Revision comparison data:
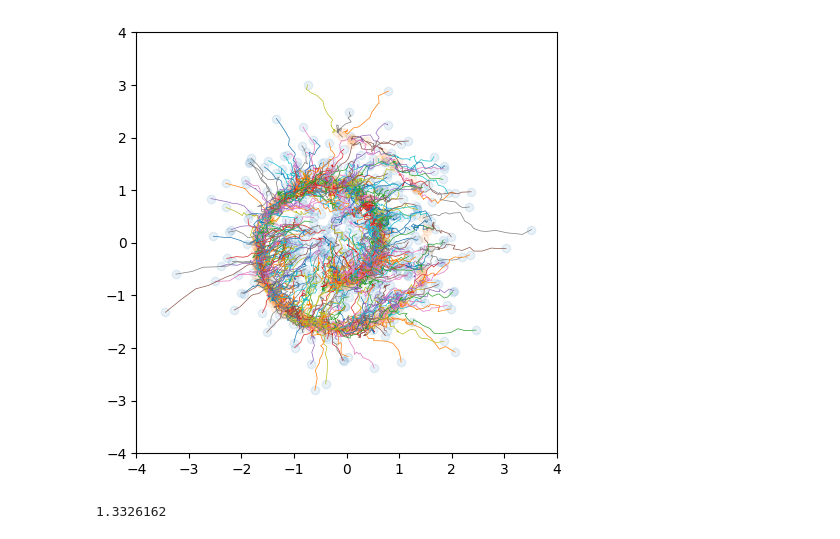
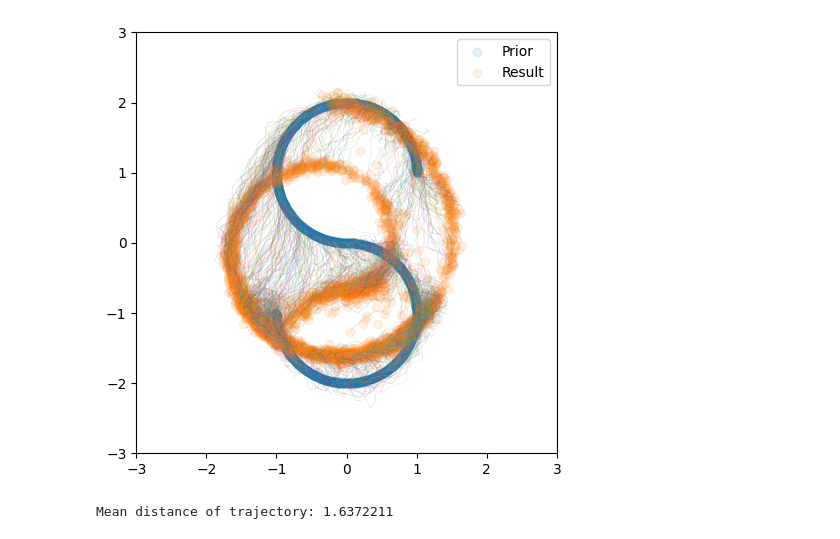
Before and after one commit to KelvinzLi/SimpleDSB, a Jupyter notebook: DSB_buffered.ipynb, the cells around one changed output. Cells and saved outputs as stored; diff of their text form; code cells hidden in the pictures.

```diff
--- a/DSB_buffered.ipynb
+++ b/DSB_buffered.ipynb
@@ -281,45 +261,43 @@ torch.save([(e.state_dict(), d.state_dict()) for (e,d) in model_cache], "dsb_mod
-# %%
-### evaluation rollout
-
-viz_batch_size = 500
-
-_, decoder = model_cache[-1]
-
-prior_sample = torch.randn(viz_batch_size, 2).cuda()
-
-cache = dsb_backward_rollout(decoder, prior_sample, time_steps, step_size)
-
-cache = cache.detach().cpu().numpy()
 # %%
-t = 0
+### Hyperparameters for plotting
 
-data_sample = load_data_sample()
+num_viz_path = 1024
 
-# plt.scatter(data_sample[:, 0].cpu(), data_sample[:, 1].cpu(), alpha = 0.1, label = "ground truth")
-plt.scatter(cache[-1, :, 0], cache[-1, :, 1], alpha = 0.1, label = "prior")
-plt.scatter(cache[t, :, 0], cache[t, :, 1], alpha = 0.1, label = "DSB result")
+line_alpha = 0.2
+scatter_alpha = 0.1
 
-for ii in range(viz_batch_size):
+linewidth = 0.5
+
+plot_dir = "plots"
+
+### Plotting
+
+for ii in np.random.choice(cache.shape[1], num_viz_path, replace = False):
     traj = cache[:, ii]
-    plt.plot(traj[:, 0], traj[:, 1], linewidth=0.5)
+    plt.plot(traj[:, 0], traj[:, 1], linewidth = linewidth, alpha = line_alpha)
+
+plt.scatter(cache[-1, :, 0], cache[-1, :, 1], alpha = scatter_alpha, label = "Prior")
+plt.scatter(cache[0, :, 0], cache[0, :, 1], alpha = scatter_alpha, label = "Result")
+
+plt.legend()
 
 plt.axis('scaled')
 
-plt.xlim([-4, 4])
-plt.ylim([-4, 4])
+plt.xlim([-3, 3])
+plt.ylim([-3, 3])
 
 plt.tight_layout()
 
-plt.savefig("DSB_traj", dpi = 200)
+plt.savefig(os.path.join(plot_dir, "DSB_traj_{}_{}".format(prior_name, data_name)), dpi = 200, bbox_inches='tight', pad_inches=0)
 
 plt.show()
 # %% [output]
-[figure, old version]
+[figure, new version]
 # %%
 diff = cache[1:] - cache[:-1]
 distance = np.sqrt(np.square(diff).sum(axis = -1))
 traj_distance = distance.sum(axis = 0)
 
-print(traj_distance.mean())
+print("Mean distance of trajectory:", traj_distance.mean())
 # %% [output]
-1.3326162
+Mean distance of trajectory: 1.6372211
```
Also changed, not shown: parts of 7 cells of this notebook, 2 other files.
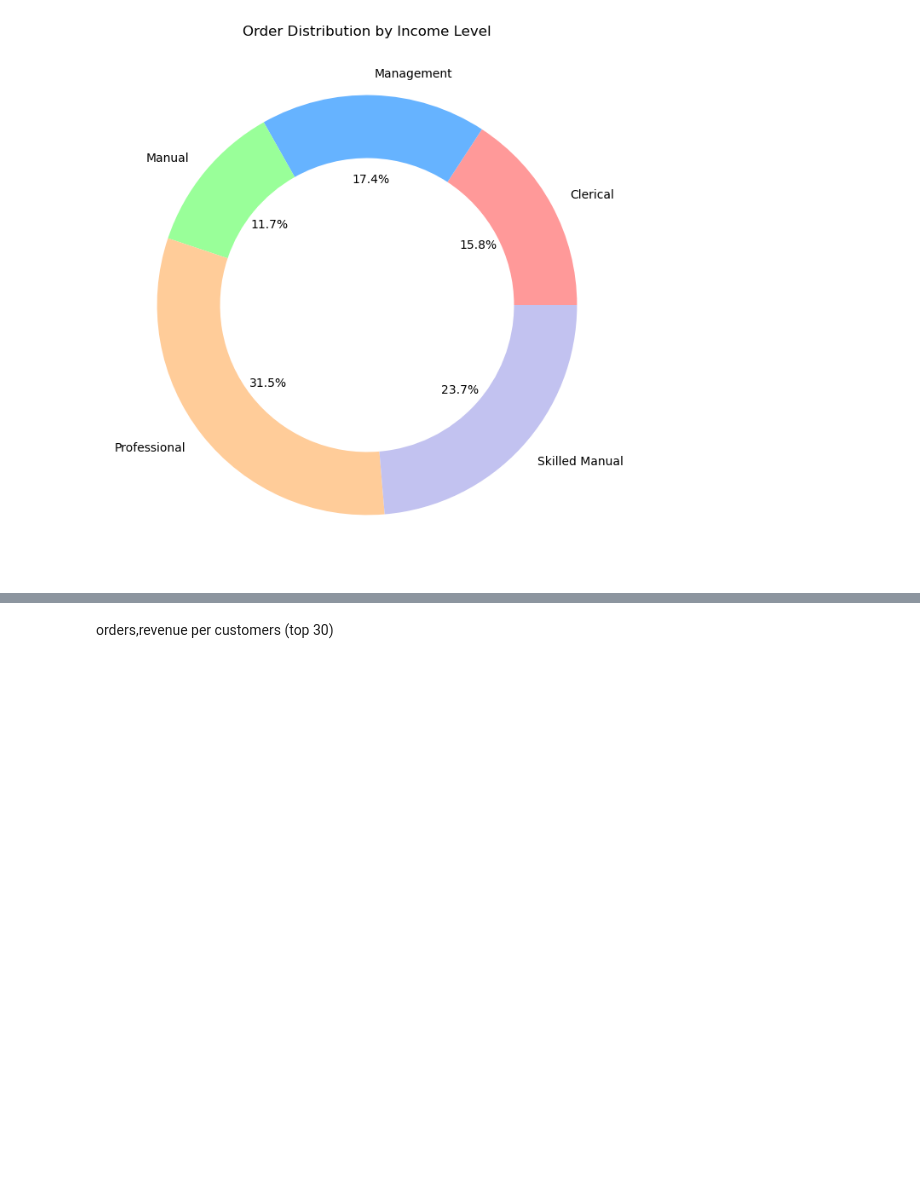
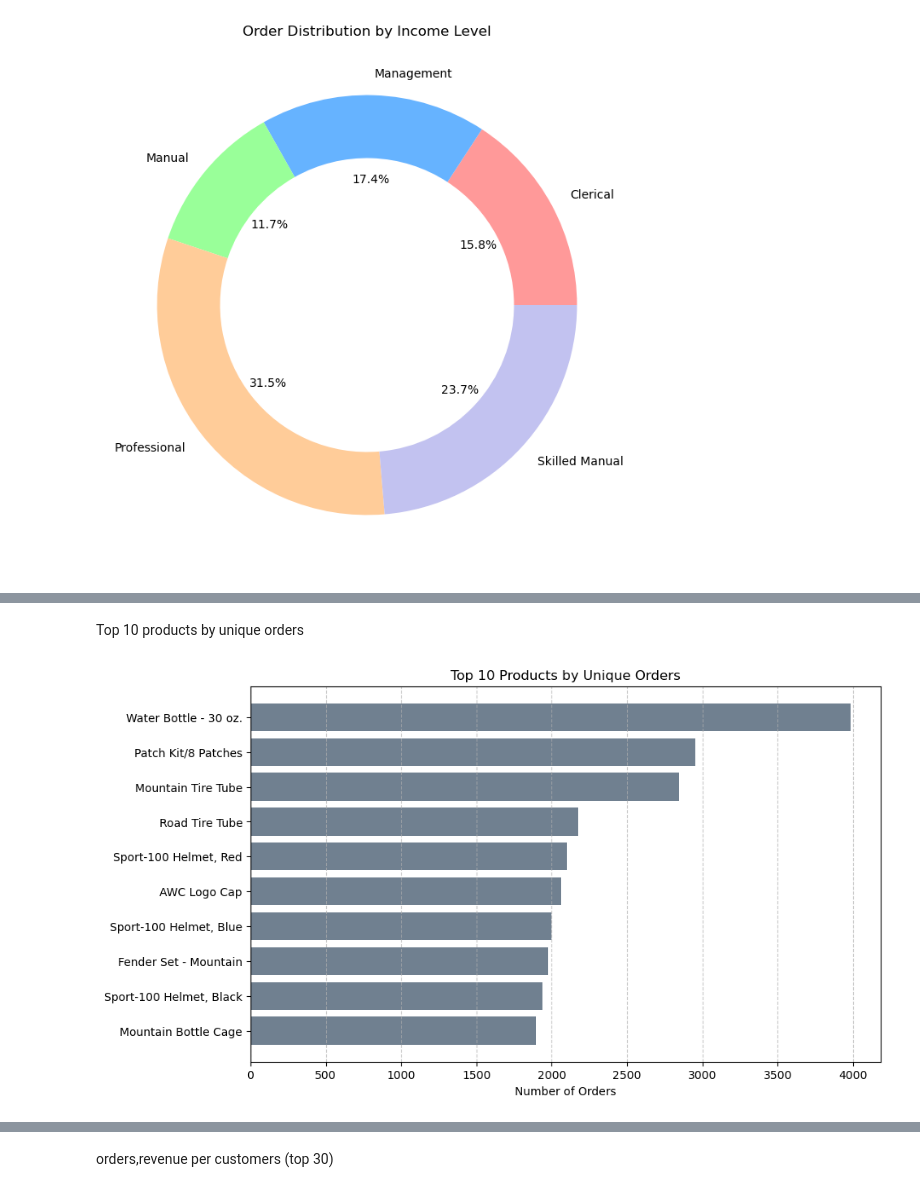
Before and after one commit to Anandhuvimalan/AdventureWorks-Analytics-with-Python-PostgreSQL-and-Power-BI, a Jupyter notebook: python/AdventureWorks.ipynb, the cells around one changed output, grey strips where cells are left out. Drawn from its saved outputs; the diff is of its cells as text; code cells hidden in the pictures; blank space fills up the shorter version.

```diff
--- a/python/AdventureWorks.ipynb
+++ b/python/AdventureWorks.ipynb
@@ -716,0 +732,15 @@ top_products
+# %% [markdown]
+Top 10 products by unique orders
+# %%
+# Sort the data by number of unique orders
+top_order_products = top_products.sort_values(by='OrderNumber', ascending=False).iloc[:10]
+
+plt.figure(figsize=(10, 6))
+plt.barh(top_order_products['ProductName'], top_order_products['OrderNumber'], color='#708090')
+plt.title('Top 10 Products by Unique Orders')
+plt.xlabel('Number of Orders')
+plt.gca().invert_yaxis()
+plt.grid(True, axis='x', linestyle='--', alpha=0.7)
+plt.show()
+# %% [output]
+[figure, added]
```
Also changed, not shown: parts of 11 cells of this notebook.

What you have to do
Search the data for the word "figure" and copy each line where it appears.

Task solution
-[figure, old version]
+[figure, new version]
+plt.figure(figsize=(10, 6))
+[figure, added]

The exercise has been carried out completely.